Tolkien's purpose wasn't to create speakable languages, or to create
languages in which he or anyone else could translate texts. He was
creating languages as works of art. The aesthetics were entirely the
point, not the ability to communicate in them. They were mostly used for
naming things. He wasn't too busy writing novels to develop the
languages; the novels were written /because/ of the languages. All of
it, the stories, the languages, the scripts, it was all part of the same
thing. His languages were continually changing and growing in detail for
his entire adult life. Tolkien was a professor of English literature and
language and a philologist. Philology is the study of the origin and

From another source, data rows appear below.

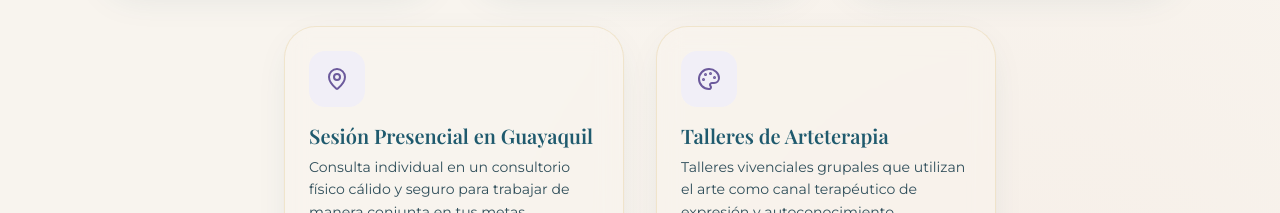
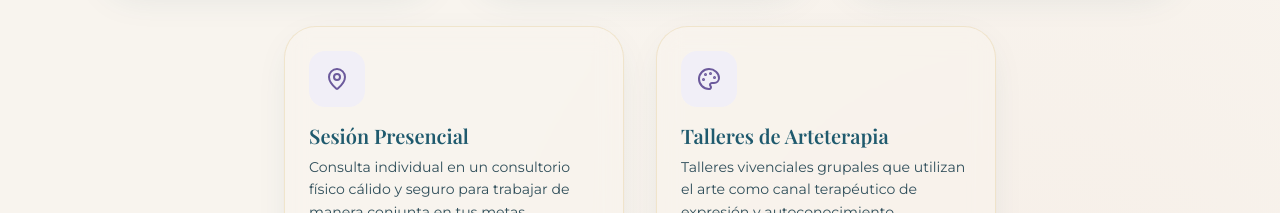
Before and after one commit to MAXVMVS/psic-damarispazmino, a React (Vite) app: page / in a window 1280 px wide. Shown: the part 3320-3533 px from the top of the page. Built offline with nearby package versions, Linux system fonts and the light colour scheme; no server answers; a web font is replaced by a local one.

Commit message:
content: rename 'Sesión Presencial en Guayaquil' to 'Sesión Presencial'

```diff
--- a/src/App.tsx
+++ b/src/App.tsx
@@ -543,7 +543,7 @@ Quedo atento/a a su respuesta. ¡Muchas gracias!`;
               <div className="service-icon-heading">
                 <MapPin size={24} />
               </div>
-              <h3 className="service-title">Sesión Presencial en Guayaquil</h3>
+              <h3 className="service-title">Sesión Presencial</h3>
               <p className="service-description">
                 Consulta individual en un consultorio físico cálido y seguro para trabajar de manera conjunta en tus metas.
               </p>
@@ -573,7 +573,7 @@ Quedo atento/a a su respuesta. ¡Muchas gracias!`;
               <button
                 id="service-cta-presencial"
                 className="btn-premium service-cta-btn"
-                onClick={() => openBookingModal("Sesión Presencial en Guayaquil", "USD $35", "Cita Física")}
+                onClick={() => openBookingModal("Sesión Presencial", "USD $35", "Cita Física")}
               >
                 Agendar sesión presencial
               </button>
```
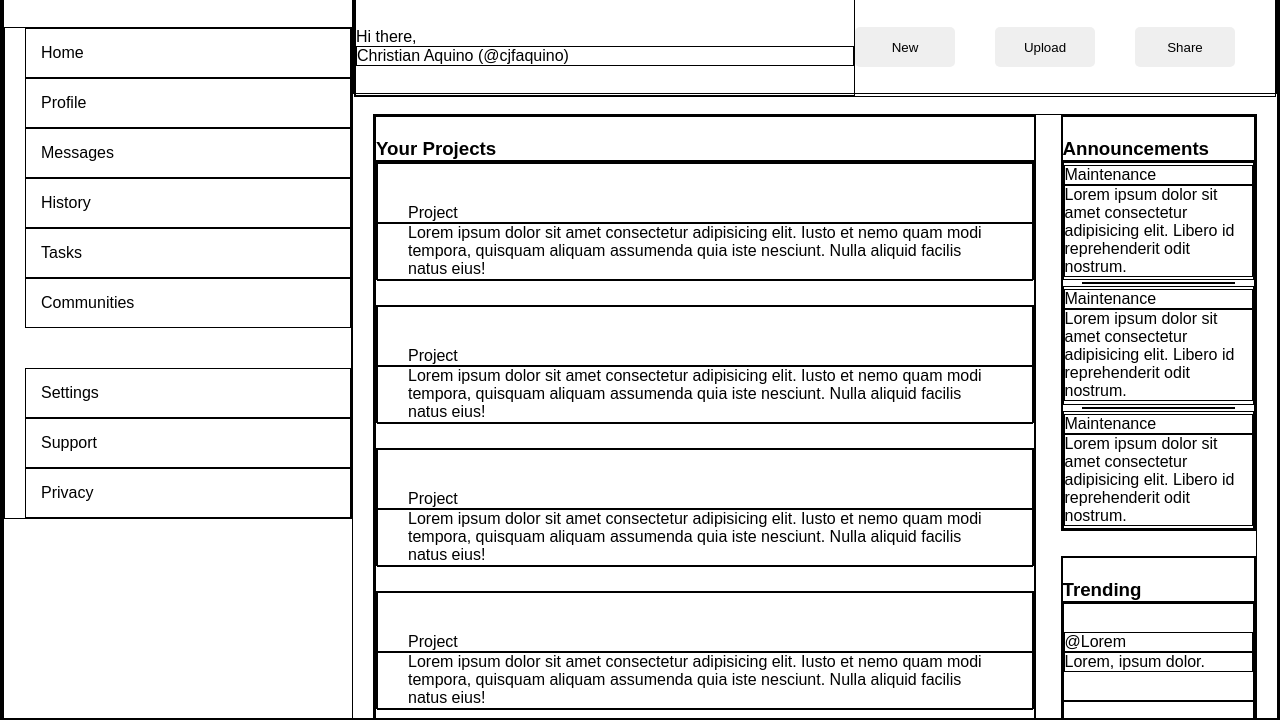
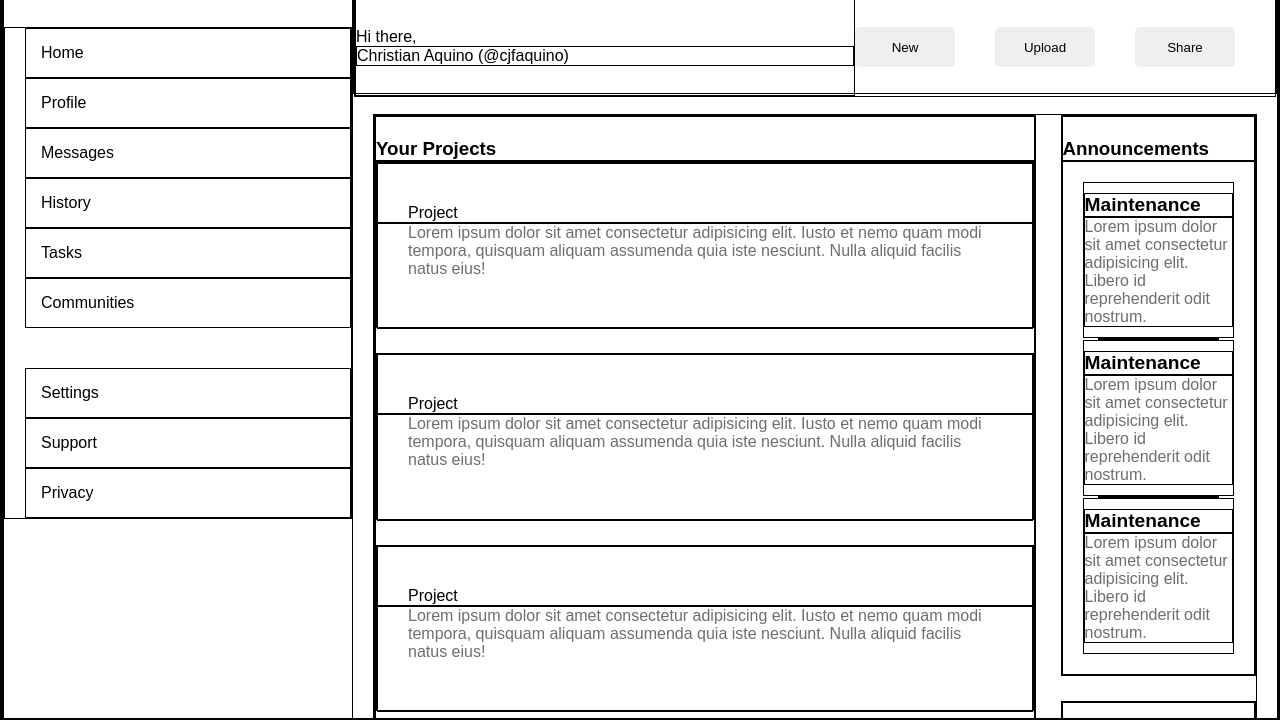
Before and after one commit to cjfaquino/dashboard, a plain HTML site: page index.html in a window 1280 px wide. Shown: the part 79-799 px from the top of the page. Drawn offline with Linux system fonts and the light colour scheme.

Commit message:
add .announceDesc, .announceTitle styles

```diff
--- a/style.css
+++ b/style.css
@@ -167,7 +167,27 @@ h3 {
     display: grid;
 }
 
+.announce,
+.trends {
+    padding: 20px;
+}
+
 .announceTab,
 .trendTab {
     align-content: center;
 }
+
+.announceTab {
+    padding: 10px 0;
+}
+
+.announceTitle {
+    font-weight: 700;
+    font-size: 1.2rem;
+}
+
+.announceDesc,
+.trendDesc,
+.cardDesc {
+    color: rgb(110, 110, 110);
+}
```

change of language over time through literature, history, art, music,
etc. It is hardly studied anymore, because it is /damn/ hard, and
Tolkien used it as the basis for his /hobby./
No one is disrespecting anyone here. I simply said that Klingon is not a
work of genius. It's good, but as constructed languages go, it's not
/amazing./ Okrand is a linguist who happened to be in the right place at
the right time to produce something influential, and I'm sure he would
be the first to agree with that.
This isn't a popularity contest. I speak and write Klingon, not Sindarin
or Quenya. I know a bit about the elvish languages, but not enough to
write a single original sentence in any of them. I also like /Star Trek
V,/ even though I know that it's inferior in many ways to most other
Star Trek films. Embracing something is not the same as saying it's a
work of genius.
> I dealt with one Tolkien language fan who boasted of how superior
> Elvin was to Klingon by translating a sentence he gave me into Klingon
> and then asking him to translate something into Elvin for me. His face
> froze, and he backpedaled to say that he didn’t PERSONALLY know the
> language well enough, but OTHERS certainly could… and so forth.
And I've been to science-fiction conventions, walked up to people
pretending to be Klingons, and said, *tlhIngan Hol bojatlh'a'?* and
they've looked at me like I was speaking an alien language, which I was,
and which they didn't understand at all, no matter how many times they
shouted /kuhplah!/ The quality of the fans is not related to the quality
of the work.
-------------- next part --------------
An HTML attachment was scrubbed...
More information about the tlhIngan-Hol